Authors: Maximum article exposure. Publishers: Reprintable article content.
Featured Articles
Recently Added Articles
Most Viewed Articles
Article Comments
Advanced Article Search
Submit Article
Check Article Status
Author TOS
RSS Article Feeds
Terms of Service

The difference between "qualified" and "non-qualified" annuities
Home Finance Trading / Investing
By: Thomas Harper Email Article
Word Count: 783 Digg it | it | Google it | StumbleUpon it


The IRS looks at funds in terms of qualified or non-qualified, in order to determine that money’s tax-ability. If money is non-qualified, that means it is not part of a tax-deferred account.

Examples of tax deferred account are traditional or Roth individual retirement account (IRA), a simplified employee pension (SEP) or an employer sponsored defined benefit plan such as a 401(k). Taxes have already been paid on non-qualified money. Examples of non-qualified accounts are simple savings, money market accounts, or inheritance.

Qualified Funds

Qualified Funds are moneys eligible to be placed in tax deferred wealth accumulation vehicle that is approved by the IRS. It is important to note that the money placed in one of these accounts must be earned income. One of the major benefits of annuities is that the money that qualified money that is placed in an annuity is often subject to lower tax liability due to the fact that that it is tax deductible. The distribution of income and the taxes paid are deferred until a later point in time, most often after the owner of the annuity has retired.

Qualified accounts do not allow you to take your money until you are age 59 ½. If the account holder does so, it is standard procedure that the IRS will take 10% of the account’s value, and the account is still subject to normal taxation after that point (as yearly income).

One drawback for investors is that income taxes are typically higher than capital gain taxes. The IRS views all income taken from qualified accounts as income for that year, and thus, is taxed at a higher percentage than it would be as a capital gain.

Non-Qualified Annuities: Immediate and Deferred Funding for a non-qualifies immediate annuity typically comes from the rollover of a single premium (one-time payment). Since that money has already been taxed, the only portion of the policy that is eligible for taxation is the wealth accumulation on it. Therefore, this option makes the most sense for a recent retiree who is looking to immediately take income on their policy.

Non-Qualified variable annuities function in a much different way. The money that is invested in the policy is placed specific stocks, bonds, etc. that are chosen by the annuitant. The gains do not incur any taxation until that income is taken by the policy holder. This also differs from other financial investments that are purchased with after tax dollars. For example, the interest earned on a savings or money market account funded with after tax dollars is not tax-deferred. The biggest advantage of a tax-deferred account is the fact that potential accumulation will be at its maximum due to the fact that the policy is not incurring income taxes.
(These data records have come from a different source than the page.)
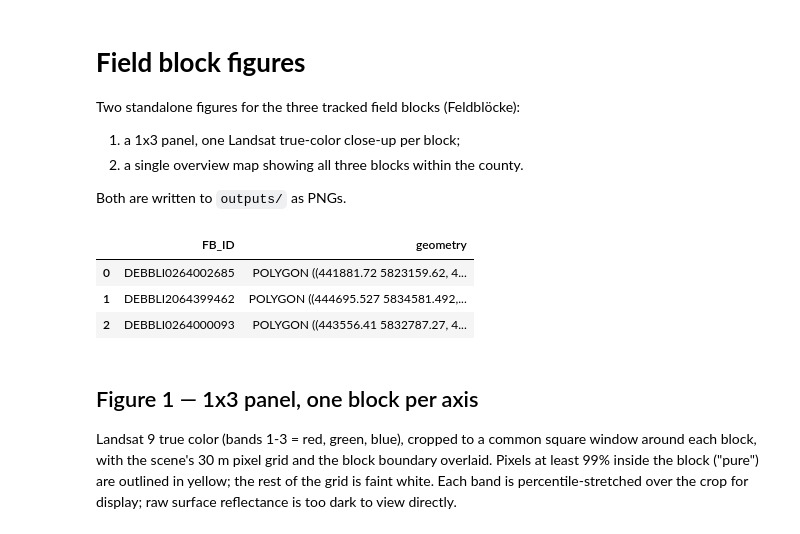
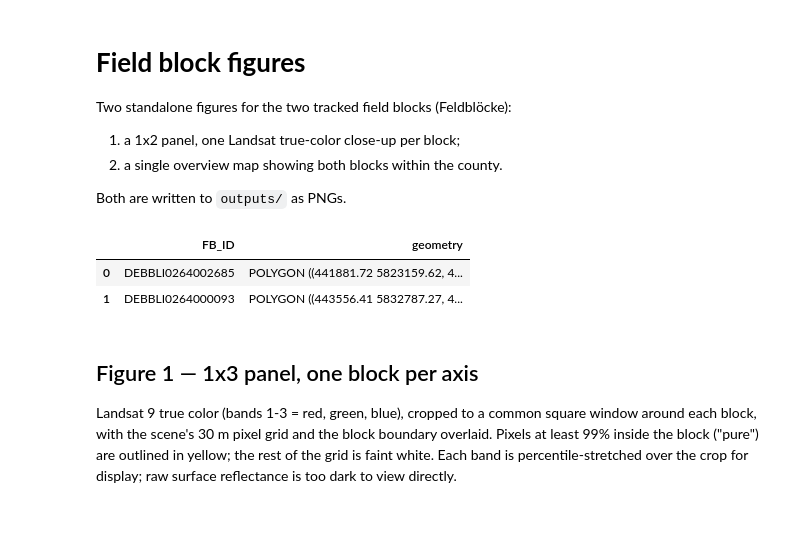
Before and after one commit to Sukanto54cl/farmhealth, a Jupyter notebook: notebooks/blocks_figures.ipynb, the cells around one changed output. Saved outputs shown, nothing was run; the diff lists cells and outputs as text; code cells hidden in the pictures.

```diff
--- a/notebooks/blocks_figures.ipynb
+++ b/notebooks/blocks_figures.ipynb
@@ -1,38 +1,38 @@
 # %% [markdown]
 # **Field block figures**
 
-Two standalone figures for the three tracked field blocks (Feldblöcke):
+Two standalone figures for the two tracked field blocks (Feldblöcke):
 
-1. a 1x3 panel, one Landsat true-color close-up per block;
-2. a single overview map showing all three blocks within the county.
+1. a 1x2 panel, one Landsat true-color close-up per block;
+2. a single overview map showing both blocks within the county.
 
 Both are written to `outputs/` as PNGs.
 # %%
 import sys
 from pathlib import Path
 
 import geopandas as gpd
 import matplotlib.pyplot as plt
 import numpy as np
 import rioxarray
 
 PROJECT_ROOT = Path.cwd().parent if Path.cwd().name == "notebooks" else Path.cwd()
 sys.path.insert(0, str(PROJECT_ROOT))
 
-from src.blocks import load_blocks
+from src.blocks import BLOCK_IDS, load_blocks
 from src.config import Config
 
 config = Config(data_dir=PROJECT_ROOT / "data", out_dir=PROJECT_ROOT / "outputs")
-blocks = load_blocks().to_crs(config.epsg)
+# DEBBLI2064399462 was dropped from the study.
+blocks = load_blocks(block_ids=tuple(b for b in BLOCK_IDS if b != "DEBBLI2064399462")).to_crs(config.epsg)
 
 SCENE_ID = "2025-07-02_LC09_L2SP_193023_20250702_02_T1"
 sr = rioxarray.open_rasterio(config.landsat_dir / f"{SCENE_ID}_sr.tif")
 blocks
 # %% [output]
 |  | FB_ID | geometry |
 | 0 | DEBBLI0264002685 | POLYGON ((441881.72 5823159.62, 4... |
-| 1 | DEBBLI2064399462 | POLYGON ((444695.527 5834581.492,... |
-| 2 | DEBBLI0264000093 | POLYGON ((443556.41 5832787.27, 4... |
+| 1 | DEBBLI0264000093 | POLYGON ((443556.41 5832787.27, 4... |
 # %% [markdown]
 ## Figure 1 — 1x3 panel, one block per axis
 
```
Also changed, not shown: parts of 5 cells of this notebook.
The second benefit is that the annuitant will most likely be in a lower tax bracket once they retire and start taking income, so the policy will be taxed at a lower percentage.

Purchasing a non-qualified variable annuity can also provide an additional retirement savings advantage for an investor who has already contributed the maximum dollar amount allowed to a qualified plan. The income on variable annuities is susceptible to market fluctuation, though, so there is risk involved. A client looking for a guaranteed monthly stream is better off purchasing a non-qualified immediate annuity. There is not a limit on the amount of non-qualified money that can be placed in an annuity or the amount of annuities that can be purchased. It is important to be advised that annuities are not considered to be a "liquid" investment, so the purchase should be made with money you are comfortable without, at least in the short term.

Page 1 of 2 :: First | Last :: Prev | 1 2 | Next

Please visit for more information on Fixed Annuities.

Article Source:

This article has been viewed 633 times.

Rate Article
Rating: 0 / 5 stars - 0 vote(s).

Article Comments
There are no comments for this article.

Leave A Reply
 Your Name
 Your Email Address [will not be published]
 Your Website [optional]
 What is nine + one? [tell us you're human]
Notify me of followup comments via email

Related Articles

Copyright © 2020 by All rights reserved.

Terms of Service | Privacy Policy | Contact Us | Submit Article | Editorial